a military gaffe that resulted in so many deaths that took place centuries ago, I
did not believe, would make me shed tears. I always was hesitant to go to these things
with Zahra because I did not believe in them and I did not want to trivialize it
by acting the tourist and going out of mere curiosity.
But today I felt like going because I was longing for the comfort of prayer. Today,
I wanted to worship the way my ancestors had done. I needed to feel connected to
them. All those nameless Shiite foremothers who together must have shed an ocean
of tears. Today, I wanted to be with them. Today, I needed to feel the full brunt
of my humility. Today, I badly needed grace for I had decided to change and I could
not do it by myself. I had decided to tobeh -- to repent.
When I told Zahra this, she smiled and told me that we are all sinners and that God
especially loves those who repent.
"Just pray to him and ask him for forgiveness I will show you the sura of
tobeh in the Koran to repeat tonight."
"Thank you khaahar (sister)," I said and smiled at her with new
tears in my eyes.
We sat down on the floor in a circle around the woman rozeh khoon (preacher).
She began singing the rozeh and from the moment she sang the first verse tears
started rolling down my cheeks and by the time she finished I was sobbing with abandon.
Zahra told me to keep crying that it was good, that it had savaab. In Shiite
Islam tears are a sign of grace. The other ladies were impressed that Zahra's friend
from America was crying in such a way. In this society unlike the New York that I
was used to crying was not a sign of weakness, but of closeness to God.
After singing, the rozeh khaan started preaching. She talked of the meaning
of "intent" in the context of religious obligation. It seemed to me that
the single most important factor in Islamic jurisprudence as well as spirituality
was the notion of the necessary purity of "intent" in all actions. I thought
about my intentions coming to this gathering. I had not really come to mourn Hossien
and the victims of Karbala; I had come to bury my past. I had come to repent. And
the lightness and sense of serenity that I felt after that beautiful rozeh
told me that I had received His Grace.
Sitting there in a room filled with other women all crying together felt so incredibly
right. Somehow it seemed as though all my life, everything I had done had culminated
in this moment of collective oneness -- this moment of receiving grace. I closed
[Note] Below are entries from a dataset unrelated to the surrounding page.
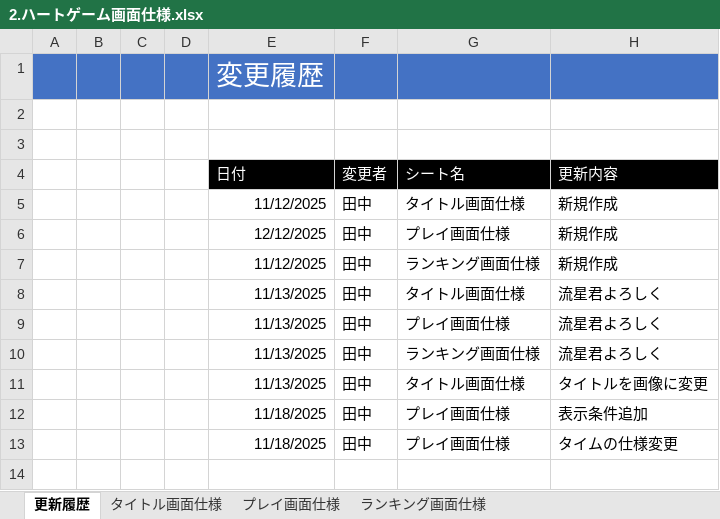
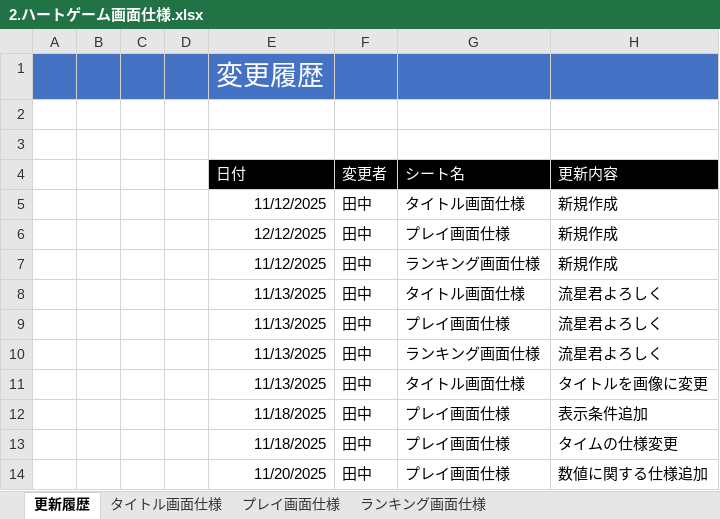
Before and after one commit to hakonohito/tujigiri-man, an Excel workbook: ハートキャッチゲーム/Document/2.ハートゲーム画面仕様.xlsx, sheet 更新履歴, drawn as a sheet; values as stored, in another font and other column widths than the file's, no borders; the diff names each change by its address in the sheet, - before the commit and + after, or states it on an @@ line.

Commit message:
no message

```diff
--- a/ハートキャッチゲーム/Document/2.ハートゲーム画面仕様.xlsx (sheet 更新履歴)
+++ b/ハートキャッチゲーム/Document/2.ハートゲーム画面仕様.xlsx (sheet 更新履歴)
+row 14:  |  |  |  | 11/20/2025 | 田中 | プレイ画面仕様 | 数値に関する仕様追加
```
Also changed, not shown: sheet プレイ画面仕様.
my eyes and thanked God for having received me. I felt clean, reborn. I knew there
and then that I would never again be the same Sarvenaz.
"Zahra, I want to change my name."
"Really? Okay. From now on I will call you Zaynab."
To be continued...